■ Requirement: All of the records below need to be written out exactly, but without the pictures.

Change listing data:
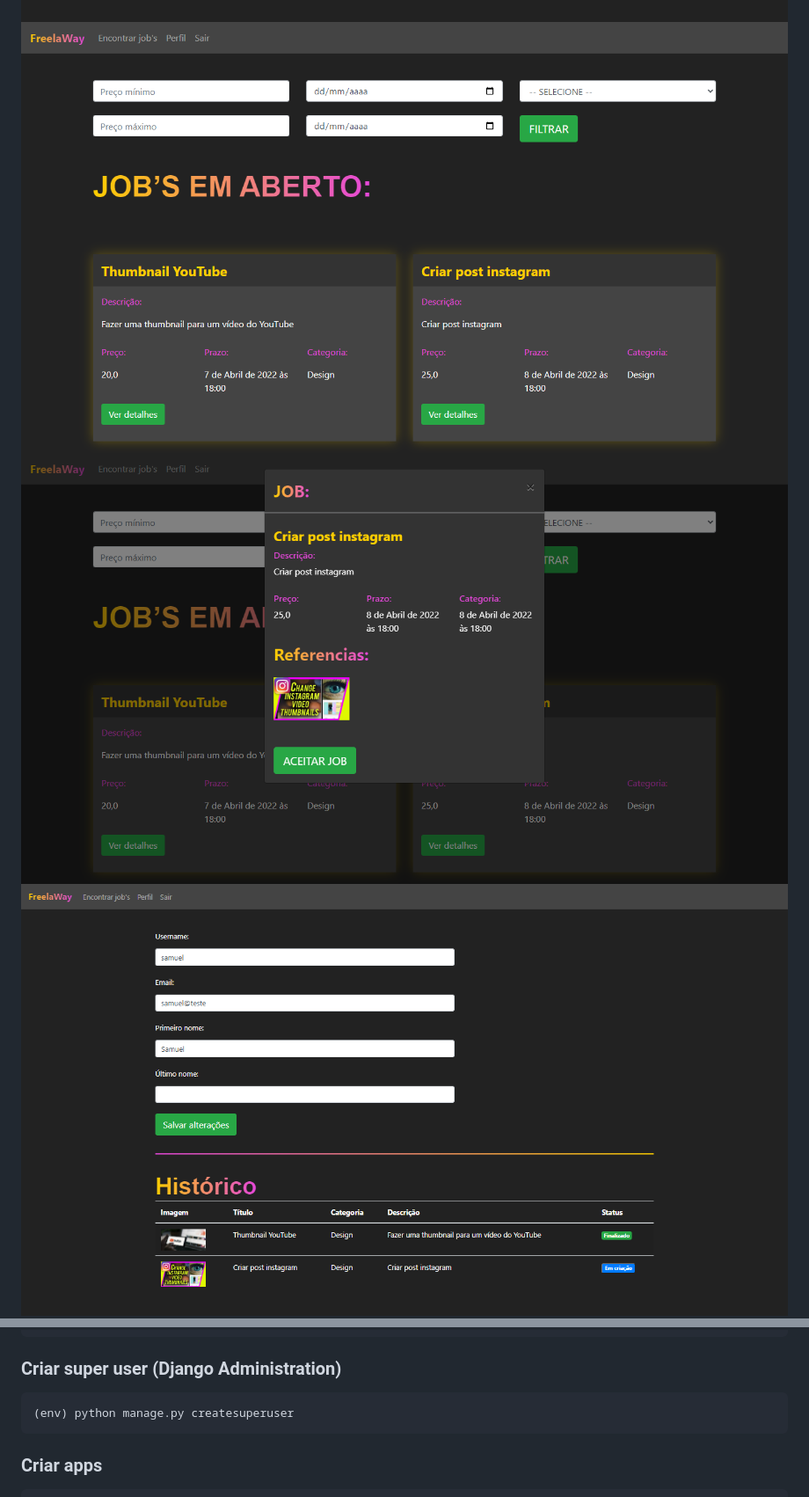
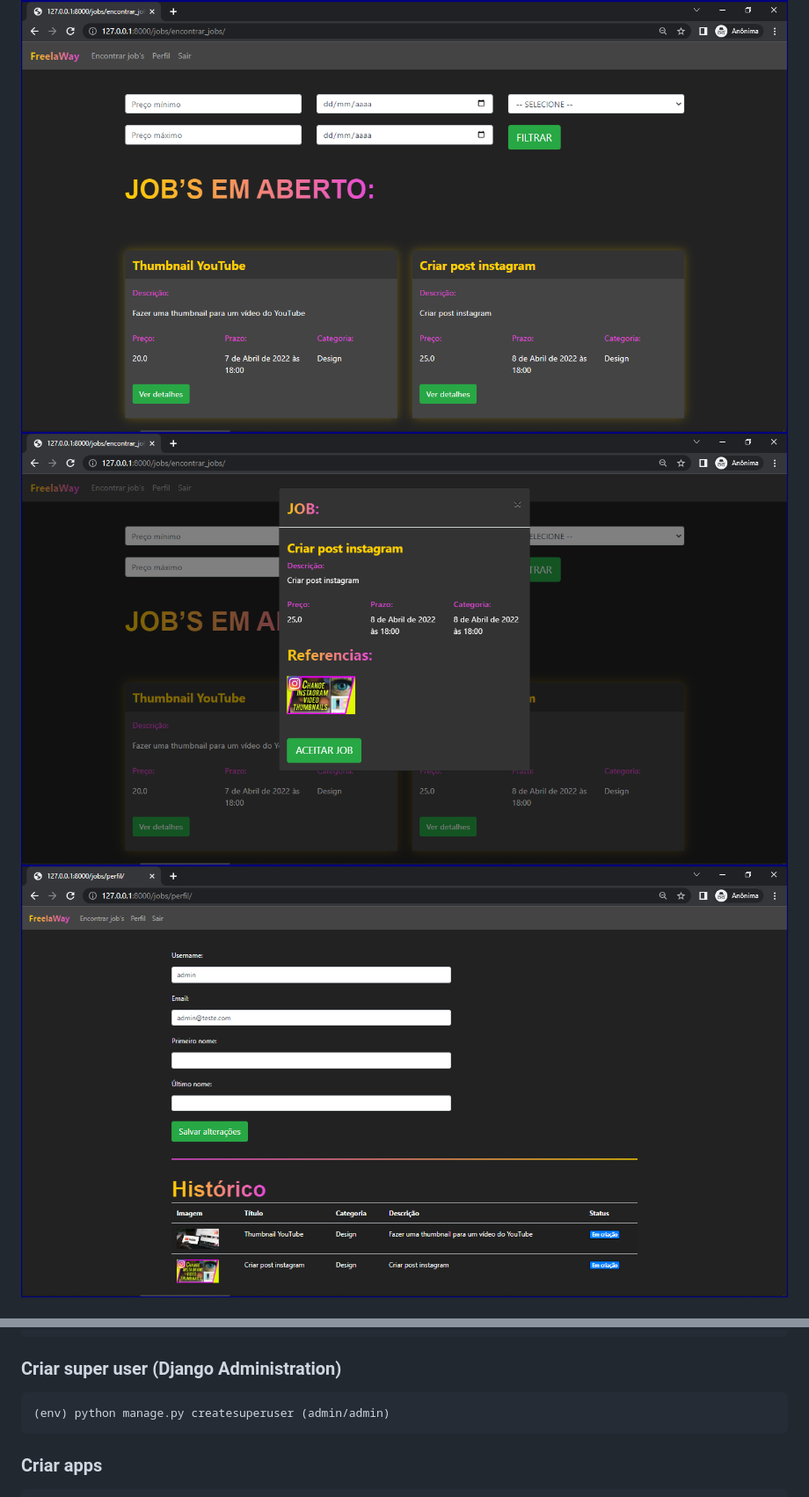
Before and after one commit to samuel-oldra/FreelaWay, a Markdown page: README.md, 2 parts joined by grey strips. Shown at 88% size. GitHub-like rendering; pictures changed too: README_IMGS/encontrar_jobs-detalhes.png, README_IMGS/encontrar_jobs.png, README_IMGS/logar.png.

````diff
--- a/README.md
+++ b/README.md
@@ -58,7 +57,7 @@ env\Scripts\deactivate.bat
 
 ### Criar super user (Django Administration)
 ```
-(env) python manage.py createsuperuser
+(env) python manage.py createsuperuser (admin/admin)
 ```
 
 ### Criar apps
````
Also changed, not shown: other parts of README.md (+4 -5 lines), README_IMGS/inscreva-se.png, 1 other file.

■ Response for this exercise:
Before and after one commit to samuel-oldra/FreelaWay, a Markdown page: README.md, 2 parts joined by grey strips. Shown at 88% size. GitHub-like rendering; pictures changed too: README_IMGS/encontrar_jobs-detalhes.png, README_IMGS/encontrar_jobs.png, README_IMGS/logar.png.

````diff
--- a/README.md
+++ b/README.md
@@ -58,7 +57,7 @@ env\Scripts\deactivate.bat
 
 ### Criar super user (Django Administration)
 ```
-(env) python manage.py createsuperuser
+(env) python manage.py createsuperuser (admin/admin)
 ```
 
 ### Criar apps
````
Also changed, not shown: other parts of README.md (+4 -5 lines), README_IMGS/inscreva-se.png, 1 other file.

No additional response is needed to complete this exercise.